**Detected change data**
★ ★ ★ ★ ★ ★ ★

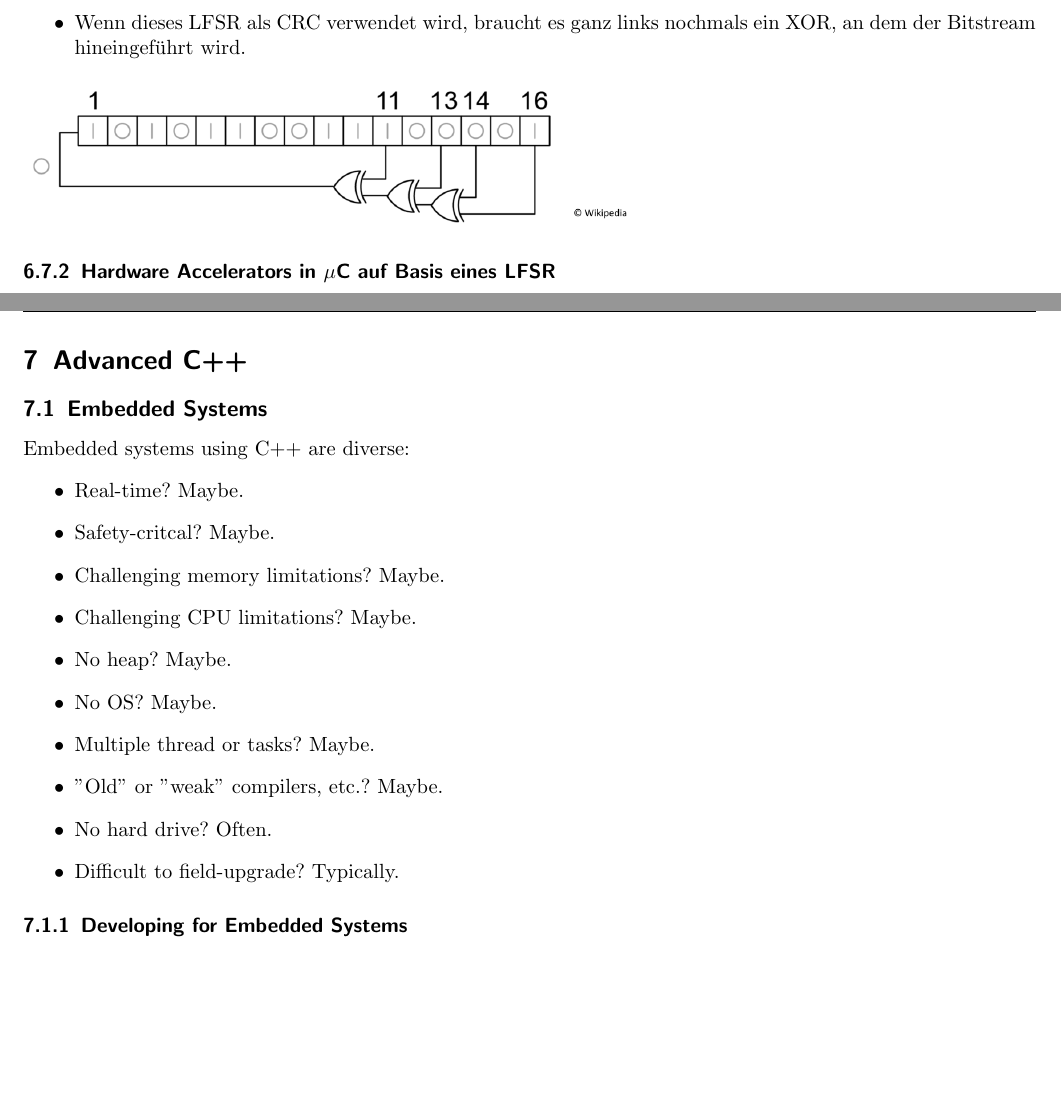
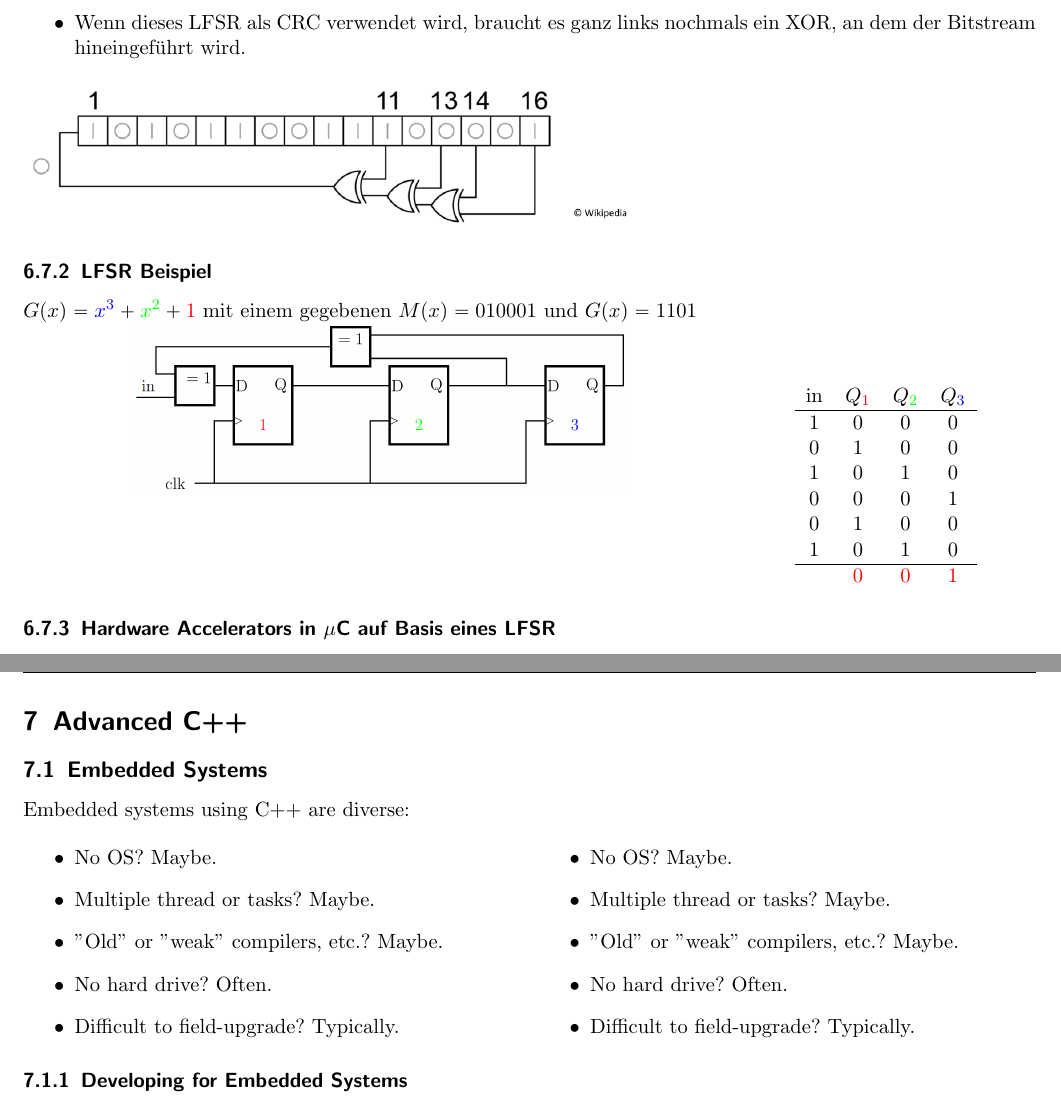
Before and after one commit to HSR-Stud/EmbSW2, a LaTeX document (EmbSW2.tex, which reads sections/AdvancedCPP.tex, sections/CRC.tex): two parts of pages 38 and 39 of 93 before the commit and two parts of pages 38 and 39 of 94 after it, joined at a grey line, cut so that both start at the same text, the shorter picture padded with empty space. Compiled offline with pdfLaTeX; an older LaTeX class or package is replaced by its successor.

Commit message:
Example lfsr

```diff
--- a/sections/AdvancedCPP.tex
+++ b/sections/AdvancedCPP.tex
@@ -3,19 +3,23 @@
 
 \subsection{Embedded Systems}
 Embedded systems using C++ are diverse:
-\begin{itemize}
-	\item Real-time? Maybe.
-	\item Safety-critcal? Maybe.
-	\item Challenging memory limitations? Maybe.
-	\item Challenging CPU limitations? Maybe.
-	\item No heap? Maybe.
+\begin{multicols}{2}
+\begin{itemize}
 	\item No OS? Maybe.
 	\item Multiple thread or tasks? Maybe.
 	\item ''Old'' or ''weak'' compilers, etc.? Maybe.
 	\item No hard drive? Often.
 	\item Difficult to field-upgrade? Typically.
 \end{itemize}
-
+\columnbreak
+\begin{itemize}
+	\item No OS? Maybe.
+	\item Multiple thread or tasks? Maybe.
+	\item ''Old'' or ''weak'' compilers, etc.? Maybe.
+	\item No hard drive? Often.
+	\item Difficult to field-upgrade? Typically.
+\end{itemize}
+\end{multicols}
 \subsubsection{Developing for Embedded Systems}
 \begin{itemize}
 	\item In general, little is ''special'' about developing for embedded systems:
--- a/sections/CRC.tex
+++ b/sections/CRC.tex
@@ -166,7 +166,35 @@ Bei zyklischen Codes werden zur mathematischen Behandlung Code-Sequenzen addiert
 	\item Ganz links ist der Input, ganz rechts der Output
 	\item Wenn dieses LFSR als CRC verwendet wird, braucht es ganz links nochmals ein XOR, an dem der Bitstream hineingeführt wird.
 \end{itemize}
-\includegraphics[width=0.6\linewidth]{images/CRC/lfsr}
+\includegraphics[width=0.6\linewidth]{images/CRC/lfsr.png}
+\subsubsection{LFSR Beispiel}
+$G(x)=\textcolor{blue}{x^3}+ \textcolor{green}{x^2} + \textcolor{red}{1}$ mit einem gegebenen $M(x)= 010001$ und $G(x)= 1101$
+
+
+\begin{minipage}{\linewidth}
+	\begin{minipage}[b]{0.7\linewidth}
+		\centering
+		\includegraphics[width=0.7\linewidth]{images/CRC/ff-LFSR.png}
+	\end{minipage}
+	\begin{minipage}[b]{0.29\linewidth}
+		\centering
+\renewcommand{\arraystretch}{1}
+
+\begin{tabular}{cccc}
+	in	& $Q_{\textcolor{red}{1}}$	& $Q_{\textcolor{green}{2}}$	& $Q_{\textcolor{blue}{3}}$	\\
+	\hline
+	1 	& 	0 	& 	0 	& 	0 	\\
+	0 	& 	1 	& 	0 	& 	0 	\\
+	1 	& 	0 	& 	1 	& 	0 	\\
+	0 	& 	0 	& 	0 	& 	1 	\\
+	0 	& 	1 	& 	0 	& 	0 	\\
+	1 	& 	0 	& 	1 	& 	0 	\\
+	\hline
+	& 	\textcolor{red}{0} 	& 	\textcolor{red}{0} 	& 	\textcolor{red}{1}  	\\
+\end{tabular}
+	\end{minipage}
+\end{minipage}
+
 
 \subsubsection{Hardware Accelerators in $\mu$C auf Basis eines LFSR}
 \begin{itemize}
```
Also changed, not shown: images/CRC/LFSR.tex (added, +49 -0 lines), images/CRC/LFSR.pdf (added), images/CRC/ff-lfsr.png (added).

★ ★ ★ ★ ★ ★ ★

**WHAT IS BEING ASKED**
Find the word "Maybe" in the records and pull out each line that has it.

**WRITTEN SOLUTION**
-	\item Real-time? Maybe.
-	\item Safety-critcal? Maybe.
-	\item Challenging memory limitations? Maybe.
-	\item Challenging CPU limitations? Maybe.
-	\item No heap? Maybe.
 	\item No OS? Maybe.
 	\item Multiple thread or tasks? Maybe.
 	\item ''Old'' or ''weak'' compilers, etc.? Maybe.
+	\item No OS? Maybe.
+	\item Multiple thread or tasks? Maybe.
+	\item ''Old'' or ''weak'' compilers, etc.? Maybe.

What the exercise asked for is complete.